Gov. Bill Ritter commissioned the Higher Education Strategic Planning Committee to look for solutions to the funding problem, and ASC has elected one student to sit on the committee. Josh Diller, policy director of ASC, was elected to sit on the committee that will start meeting at the end of the month.
ASCSU members were excited about having an ASC member on the board and hope that good will come from the committee.
“We support trying to find new mechanisms to fund higher education,” said Matt Strauch, director of Legislative Affairs ASCSU.
Along with supporting finding new ways to fund higher education, ASC also voted to oppose Amendments 60 and 61 and Proposition 101, three perspective laws that would destroy public higher education.
The amendments would reduce property taxes and make it next to impossible for the government to obtain a loan, while the proposition would reduce vehicle taxes to $10 a vehicle.
ASCSU members Justin Safady and Keegan Schultz presented the proposition of opposing the referendums and urged the ASC to take a stance.
“If we’re gonna come out strong we need to take a stance on something that would drastically affect higher education,” Safady said.
ASCSU declared its opposition over a week ago at one of their Senate meetings and are trying to reach out to students and educate them on the repercussions the referendums would have if they pass in the November election.

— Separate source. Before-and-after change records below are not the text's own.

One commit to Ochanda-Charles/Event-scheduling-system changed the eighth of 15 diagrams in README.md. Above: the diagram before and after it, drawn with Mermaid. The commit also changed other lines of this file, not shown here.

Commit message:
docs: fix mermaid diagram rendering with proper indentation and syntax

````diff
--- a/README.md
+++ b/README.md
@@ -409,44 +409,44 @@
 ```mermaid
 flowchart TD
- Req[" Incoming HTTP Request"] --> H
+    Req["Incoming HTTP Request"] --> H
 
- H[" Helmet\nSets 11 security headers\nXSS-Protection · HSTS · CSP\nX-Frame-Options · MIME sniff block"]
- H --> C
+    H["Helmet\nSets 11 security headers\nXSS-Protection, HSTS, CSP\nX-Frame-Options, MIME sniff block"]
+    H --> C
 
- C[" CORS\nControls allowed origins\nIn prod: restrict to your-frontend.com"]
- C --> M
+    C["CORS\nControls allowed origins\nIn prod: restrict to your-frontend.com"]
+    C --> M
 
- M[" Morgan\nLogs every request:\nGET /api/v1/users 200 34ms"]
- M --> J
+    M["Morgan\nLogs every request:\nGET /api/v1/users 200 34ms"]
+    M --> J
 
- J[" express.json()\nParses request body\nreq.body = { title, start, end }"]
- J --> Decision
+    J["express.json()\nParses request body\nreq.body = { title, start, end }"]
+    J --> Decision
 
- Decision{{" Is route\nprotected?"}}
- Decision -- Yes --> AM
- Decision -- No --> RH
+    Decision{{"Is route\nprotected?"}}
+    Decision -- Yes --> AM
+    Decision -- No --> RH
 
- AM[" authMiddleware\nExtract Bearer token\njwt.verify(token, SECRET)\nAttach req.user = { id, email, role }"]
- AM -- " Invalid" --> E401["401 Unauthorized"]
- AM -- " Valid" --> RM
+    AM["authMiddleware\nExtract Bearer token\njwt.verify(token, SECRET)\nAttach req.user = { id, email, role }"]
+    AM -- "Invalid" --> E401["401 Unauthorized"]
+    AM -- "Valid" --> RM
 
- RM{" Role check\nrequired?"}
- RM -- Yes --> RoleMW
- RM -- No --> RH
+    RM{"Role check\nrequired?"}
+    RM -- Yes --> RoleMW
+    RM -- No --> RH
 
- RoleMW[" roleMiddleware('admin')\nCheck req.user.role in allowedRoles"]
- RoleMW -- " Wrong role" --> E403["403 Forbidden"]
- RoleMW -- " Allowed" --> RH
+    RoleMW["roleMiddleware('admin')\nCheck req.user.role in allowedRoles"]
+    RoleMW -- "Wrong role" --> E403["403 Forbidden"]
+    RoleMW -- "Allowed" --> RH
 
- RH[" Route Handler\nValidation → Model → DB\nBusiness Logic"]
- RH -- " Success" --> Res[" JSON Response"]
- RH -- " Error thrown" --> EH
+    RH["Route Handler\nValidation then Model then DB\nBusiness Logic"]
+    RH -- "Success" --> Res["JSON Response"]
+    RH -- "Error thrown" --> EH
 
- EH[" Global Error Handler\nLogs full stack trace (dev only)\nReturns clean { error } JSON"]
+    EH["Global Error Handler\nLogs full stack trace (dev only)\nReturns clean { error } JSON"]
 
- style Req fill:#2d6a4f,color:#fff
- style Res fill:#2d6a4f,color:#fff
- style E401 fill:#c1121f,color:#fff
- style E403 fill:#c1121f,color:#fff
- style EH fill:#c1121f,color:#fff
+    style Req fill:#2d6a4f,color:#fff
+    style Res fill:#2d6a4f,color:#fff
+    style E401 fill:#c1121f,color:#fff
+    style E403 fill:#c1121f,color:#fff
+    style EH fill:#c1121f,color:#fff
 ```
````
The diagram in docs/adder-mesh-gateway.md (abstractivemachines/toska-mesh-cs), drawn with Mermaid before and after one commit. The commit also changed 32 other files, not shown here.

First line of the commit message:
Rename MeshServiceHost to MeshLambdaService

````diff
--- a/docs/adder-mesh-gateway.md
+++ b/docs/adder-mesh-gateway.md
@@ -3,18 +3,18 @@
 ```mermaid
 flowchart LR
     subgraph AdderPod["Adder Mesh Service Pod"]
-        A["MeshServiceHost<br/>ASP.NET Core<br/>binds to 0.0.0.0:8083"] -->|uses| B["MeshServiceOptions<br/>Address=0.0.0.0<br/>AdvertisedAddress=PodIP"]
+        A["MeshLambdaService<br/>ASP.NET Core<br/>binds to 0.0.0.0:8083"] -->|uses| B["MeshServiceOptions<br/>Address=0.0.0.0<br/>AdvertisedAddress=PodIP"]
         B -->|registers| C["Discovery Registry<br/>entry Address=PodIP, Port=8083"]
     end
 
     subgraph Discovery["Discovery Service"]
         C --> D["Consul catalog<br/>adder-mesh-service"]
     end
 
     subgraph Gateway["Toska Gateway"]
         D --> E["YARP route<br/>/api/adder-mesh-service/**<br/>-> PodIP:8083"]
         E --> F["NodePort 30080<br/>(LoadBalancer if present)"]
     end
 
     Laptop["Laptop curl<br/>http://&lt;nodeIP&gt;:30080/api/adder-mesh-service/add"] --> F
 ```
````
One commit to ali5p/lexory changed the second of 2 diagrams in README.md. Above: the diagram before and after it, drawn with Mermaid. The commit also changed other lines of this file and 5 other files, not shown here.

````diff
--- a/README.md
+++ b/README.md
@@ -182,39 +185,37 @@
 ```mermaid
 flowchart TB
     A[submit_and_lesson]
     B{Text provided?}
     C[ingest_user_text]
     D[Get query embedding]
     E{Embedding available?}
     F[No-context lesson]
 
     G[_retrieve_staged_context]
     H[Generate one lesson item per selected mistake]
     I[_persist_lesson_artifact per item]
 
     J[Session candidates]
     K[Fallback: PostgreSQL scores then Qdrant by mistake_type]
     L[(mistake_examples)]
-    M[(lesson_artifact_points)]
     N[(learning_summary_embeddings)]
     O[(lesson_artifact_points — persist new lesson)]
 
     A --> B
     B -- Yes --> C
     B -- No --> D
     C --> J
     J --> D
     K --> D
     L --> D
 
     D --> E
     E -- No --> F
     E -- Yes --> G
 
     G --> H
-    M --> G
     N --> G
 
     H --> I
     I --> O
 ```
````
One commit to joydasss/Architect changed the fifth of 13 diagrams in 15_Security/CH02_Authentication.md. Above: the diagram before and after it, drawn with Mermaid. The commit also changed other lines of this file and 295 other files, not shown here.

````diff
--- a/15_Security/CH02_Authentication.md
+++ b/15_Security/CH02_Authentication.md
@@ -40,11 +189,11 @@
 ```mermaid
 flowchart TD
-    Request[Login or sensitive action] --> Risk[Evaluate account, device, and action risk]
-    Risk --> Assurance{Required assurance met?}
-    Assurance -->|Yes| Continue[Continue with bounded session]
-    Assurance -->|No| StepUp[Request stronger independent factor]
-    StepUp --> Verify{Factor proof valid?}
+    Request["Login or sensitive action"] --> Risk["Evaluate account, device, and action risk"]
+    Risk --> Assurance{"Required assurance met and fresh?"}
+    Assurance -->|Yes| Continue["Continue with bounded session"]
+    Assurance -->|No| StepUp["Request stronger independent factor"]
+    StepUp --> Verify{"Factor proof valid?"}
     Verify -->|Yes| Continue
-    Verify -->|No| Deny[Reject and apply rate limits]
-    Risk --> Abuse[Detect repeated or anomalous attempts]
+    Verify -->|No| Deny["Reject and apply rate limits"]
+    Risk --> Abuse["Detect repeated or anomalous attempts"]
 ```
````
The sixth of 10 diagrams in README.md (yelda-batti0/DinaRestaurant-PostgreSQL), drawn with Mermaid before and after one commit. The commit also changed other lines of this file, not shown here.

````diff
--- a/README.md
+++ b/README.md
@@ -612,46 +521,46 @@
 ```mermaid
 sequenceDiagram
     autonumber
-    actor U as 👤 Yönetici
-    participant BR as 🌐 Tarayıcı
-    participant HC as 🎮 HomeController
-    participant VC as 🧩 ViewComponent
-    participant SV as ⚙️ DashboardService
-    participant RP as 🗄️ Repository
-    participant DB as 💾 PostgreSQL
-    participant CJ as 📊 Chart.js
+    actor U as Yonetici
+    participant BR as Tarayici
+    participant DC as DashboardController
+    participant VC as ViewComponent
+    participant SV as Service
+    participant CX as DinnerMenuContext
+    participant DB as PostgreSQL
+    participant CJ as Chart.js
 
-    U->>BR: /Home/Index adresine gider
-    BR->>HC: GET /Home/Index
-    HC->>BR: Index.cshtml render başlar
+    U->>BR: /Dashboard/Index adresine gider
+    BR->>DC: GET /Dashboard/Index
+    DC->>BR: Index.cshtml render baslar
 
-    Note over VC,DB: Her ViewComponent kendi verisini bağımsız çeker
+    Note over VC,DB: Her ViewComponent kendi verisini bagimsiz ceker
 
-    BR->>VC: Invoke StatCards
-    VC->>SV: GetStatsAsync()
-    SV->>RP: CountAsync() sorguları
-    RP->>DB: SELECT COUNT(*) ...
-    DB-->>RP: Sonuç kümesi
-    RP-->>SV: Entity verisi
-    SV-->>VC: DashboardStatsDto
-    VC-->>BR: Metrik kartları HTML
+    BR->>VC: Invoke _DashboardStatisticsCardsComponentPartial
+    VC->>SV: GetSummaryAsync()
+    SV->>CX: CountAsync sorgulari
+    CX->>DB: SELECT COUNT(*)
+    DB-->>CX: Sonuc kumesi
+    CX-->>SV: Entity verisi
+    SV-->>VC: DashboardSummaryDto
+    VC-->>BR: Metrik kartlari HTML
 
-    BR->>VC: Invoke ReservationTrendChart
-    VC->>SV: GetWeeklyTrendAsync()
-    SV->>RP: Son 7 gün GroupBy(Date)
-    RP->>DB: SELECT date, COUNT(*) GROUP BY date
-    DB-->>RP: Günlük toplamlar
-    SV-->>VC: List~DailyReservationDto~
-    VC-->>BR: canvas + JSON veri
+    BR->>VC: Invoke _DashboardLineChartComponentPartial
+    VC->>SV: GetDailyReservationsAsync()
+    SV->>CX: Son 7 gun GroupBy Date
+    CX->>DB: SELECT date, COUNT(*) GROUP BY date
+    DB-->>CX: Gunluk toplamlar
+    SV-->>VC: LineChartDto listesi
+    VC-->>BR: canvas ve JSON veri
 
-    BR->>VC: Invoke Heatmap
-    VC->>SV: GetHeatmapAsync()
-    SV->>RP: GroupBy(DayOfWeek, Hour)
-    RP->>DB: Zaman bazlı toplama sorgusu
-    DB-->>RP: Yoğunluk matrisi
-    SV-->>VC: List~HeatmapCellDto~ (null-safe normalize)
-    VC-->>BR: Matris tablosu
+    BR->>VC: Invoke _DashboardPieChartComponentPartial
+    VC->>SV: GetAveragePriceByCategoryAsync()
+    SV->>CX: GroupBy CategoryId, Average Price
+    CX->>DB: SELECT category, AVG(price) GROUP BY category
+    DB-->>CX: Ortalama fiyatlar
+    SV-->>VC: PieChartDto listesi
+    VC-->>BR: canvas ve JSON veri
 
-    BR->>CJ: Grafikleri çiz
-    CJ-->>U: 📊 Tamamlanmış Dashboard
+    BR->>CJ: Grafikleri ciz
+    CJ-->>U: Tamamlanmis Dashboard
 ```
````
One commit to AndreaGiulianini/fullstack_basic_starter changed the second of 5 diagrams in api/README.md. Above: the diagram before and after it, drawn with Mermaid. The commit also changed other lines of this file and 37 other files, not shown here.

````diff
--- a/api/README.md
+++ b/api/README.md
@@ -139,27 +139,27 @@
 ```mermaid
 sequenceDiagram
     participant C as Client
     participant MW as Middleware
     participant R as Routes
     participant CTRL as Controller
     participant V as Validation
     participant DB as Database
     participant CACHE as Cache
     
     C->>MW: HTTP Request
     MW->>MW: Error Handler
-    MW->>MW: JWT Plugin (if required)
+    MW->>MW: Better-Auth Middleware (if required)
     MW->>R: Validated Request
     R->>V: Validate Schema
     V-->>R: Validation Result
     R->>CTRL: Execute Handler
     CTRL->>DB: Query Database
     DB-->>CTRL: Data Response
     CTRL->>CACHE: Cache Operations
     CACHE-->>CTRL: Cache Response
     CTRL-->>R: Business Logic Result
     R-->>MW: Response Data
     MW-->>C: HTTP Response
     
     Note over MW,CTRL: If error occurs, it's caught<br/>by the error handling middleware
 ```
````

ASC will continue to meet over the course of the year and look for initiatives in higher education.
ASCSU Beat Reporter Jordyn Dahl can be reached at email@example.com.